Feature: Baseball's Jason Cooper
March 28, 2002
When asked to choose one word to describe himself as an athlete, Jason Cooper chose 'determined'. Each season, he has faced high expectations, including comments by Stanford head coach Mark Marquess that Cooper has the best power at the plate he has seen at Stanford. This season, he is putting what he has learned during his Stanford career into practice and is determined to play at the level of his own expectations and do whatever he can to help the team win.
He leads Stanford with a .449 batting average and 27 RBI, while ranking second with five homers through the first 22 games of 2002. He currently has a career-high 14-game hit streak, going 26-for-54 (.481) with five doubles, five homers and 20 RBI during the stretch. The preseason First Team All-American has also registered a team-high 35 hits with six doubles, a .488 on-base percentage and a .718 slugging percentage.
'Individually, I think the most important thing has been for me just to be back in the lineup and 100% healthy,' he says. 'Just being able to go out and play baseball every day - that's what been really important for me.'
In the second game of the season (a 17-1 win over Cal State Fullerton), he was 4-for-4 with four RBI to lead Stanford to its first of seven consecutive series wins. Over the first 14 games, he continued to established himself as a consistent hitter and led the club with a .417 batting average. Still, the power-hitter did not go deep until finally clearing the fences versus Cal Poly (3/2). Then, two games later Cooper exploded in a non-conference game at California (3/8), going 5-for-5 (career-high five hits) with his first two-homer game at Stanford and four RBI.

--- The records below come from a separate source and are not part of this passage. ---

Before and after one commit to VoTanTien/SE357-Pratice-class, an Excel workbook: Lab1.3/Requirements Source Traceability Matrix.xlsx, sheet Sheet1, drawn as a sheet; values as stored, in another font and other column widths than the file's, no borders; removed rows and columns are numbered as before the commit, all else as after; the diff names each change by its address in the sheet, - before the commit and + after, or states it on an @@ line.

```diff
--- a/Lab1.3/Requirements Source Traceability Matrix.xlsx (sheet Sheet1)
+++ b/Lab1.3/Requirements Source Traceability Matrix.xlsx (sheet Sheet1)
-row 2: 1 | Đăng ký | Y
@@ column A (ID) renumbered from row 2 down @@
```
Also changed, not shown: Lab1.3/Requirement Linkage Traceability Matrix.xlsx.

'What can I say, I felt pretty good,' said Cooper of his big day. 'I definitely felt relaxed, and I thought that my approach was what it needed to be. I got some good pitches to hit, and I took advantage of them.'

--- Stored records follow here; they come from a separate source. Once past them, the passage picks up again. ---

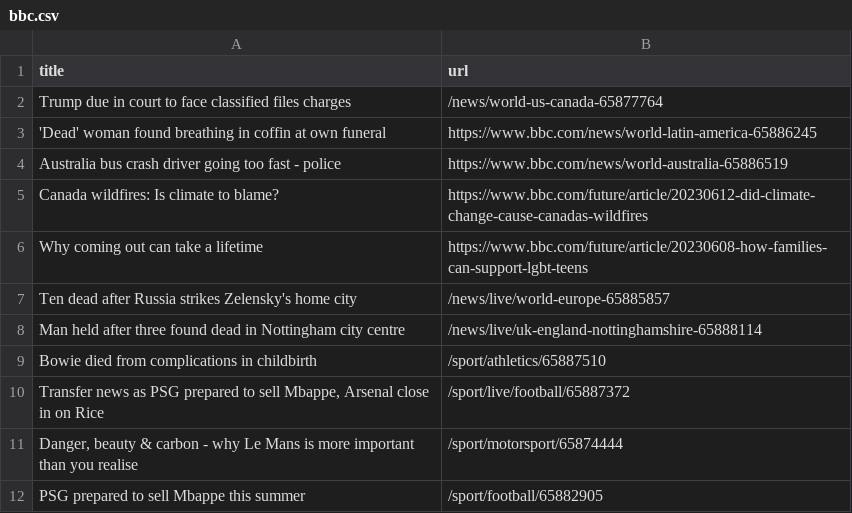
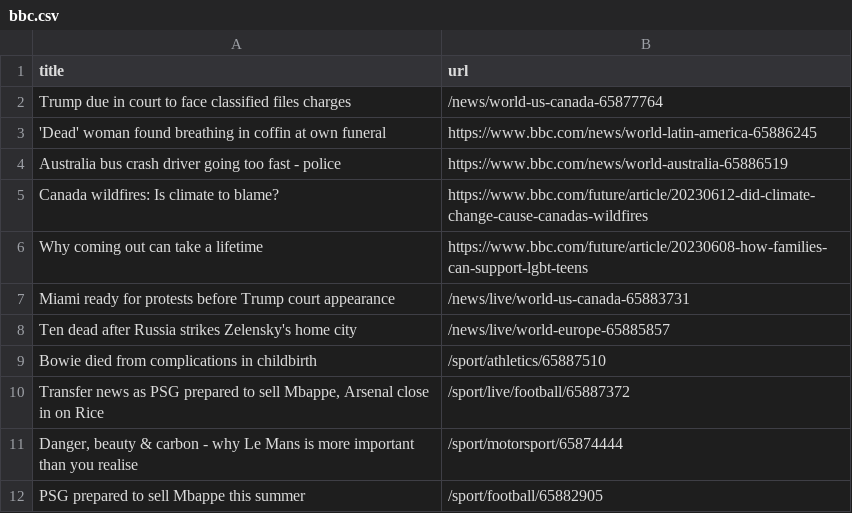
Before and after one commit to terril68/automatic-scraper, a CSV file: bbc.csv, drawn as a sheet; only a part is shown.

```diff
--- a/bbc.csv
+++ b/bbc.csv
@@ -6,4 +6,4 @@ Canada wildfires: Is climate to blame?,https://www.bbc.com/future/article/202306
 Why coming out can take a lifetime,https://www.bbc.com/future/article/20230608-how-families-can-support-lgbt-teens
+Miami ready for protests before Trump court appearance,/news/live/world-us-canada-65883731
 Ten dead after Russia strikes Zelensky's home city,/news/live/world-europe-65885857
-Man held after three found dead in Nottingham city centre,/news/live/uk-england-nottinghamshire-65888114
 Bowie died from complications in childbirth,/sport/athletics/65887510
```
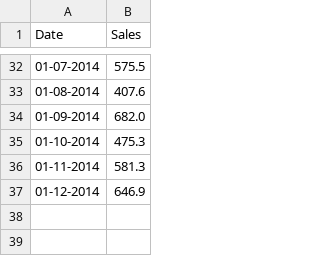
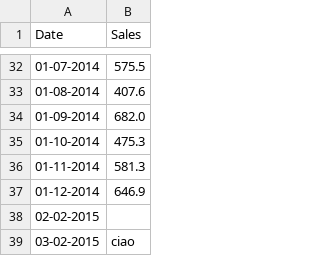
Before and after one commit to NiGiga/ProgrammingLab, a CSV file: shampoo_sales.csv, drawn as a sheet; only a part is shown, gaps mark what is left out.

```diff
--- a/shampoo_sales.csv
+++ b/shampoo_sales.csv
@@ -37 +37,3 @@ Date,Sales
 01-12-2014,646.9
+02-02-2015,
+03-02-2015,ciao
```
Also changed, not shown: 2 other files.
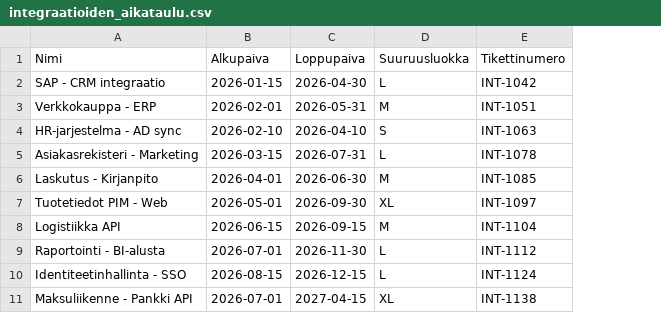
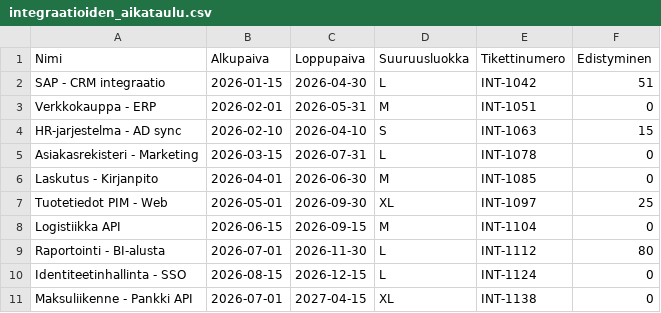
Before and after one commit to vesas/vesas.github.io, a CSV file: tuija/integraatioiden_aikataulu.csv, drawn as a sheet; the diff names each change by its address in the sheet, - before the commit and + after, or states it on an @@ line.

```diff
--- a/tuija/integraatioiden_aikataulu.csv
+++ b/tuija/integraatioiden_aikataulu.csv
+column F (Edistyminen), rows 2-11: 51 | 0 | 15 | 0 | 0 | 25 | 0 | 80 | 0 | 0
```
Also changed, not shown: 1 other file.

He went on to hit another home run in the rubber game of the series, finishing the three-game set with three homers and seven hits in 12 at-bats for a series batting average of .583. 'I think I started to feel really good again during the California series,' said Cooper, who missed all of the team's 2001 fall practice season with a shoulder injury. 'I am just now getting back into everything and finally feeling healthy enough to play the way I know I can.'
Often forced to play as a designated hitter in his first two-plus years due to injury, Cooper has used the opportunity to learn what he needs to do to improve as a player.
'Spending time as the designated hitter is kind of tricky,' commented Cooper. 'At times, you're right in the middle of the game, but for the most part you're on the bench cheering on everybody else. It takes an extra effort to remain focused. Studying both other hitters and our pitchers has helped me to analyze my own swing mechanics and work to understand how pitchers approach hitters.'
With this season going so well, Cooper is dedicated more than ever to being a full-time contributor to the team. He has been determined this year to lead by example and show his team that he will do whatever it takes to help it succeed.
'I'm just trying to play hard every day regardless of whether I'm doing poorly or well,' emphasized Cooper. 'College baseball is so team-oriented. When it gets down to crunch time in the playoffs, we're going to have to be 100% positive as a team, and we're going to need everybody to play to their potential for us to win the College World Series. Anything I can do to help the team win, I'm going to do it.'
So far, Cooper's done a lot.
by Erin Walker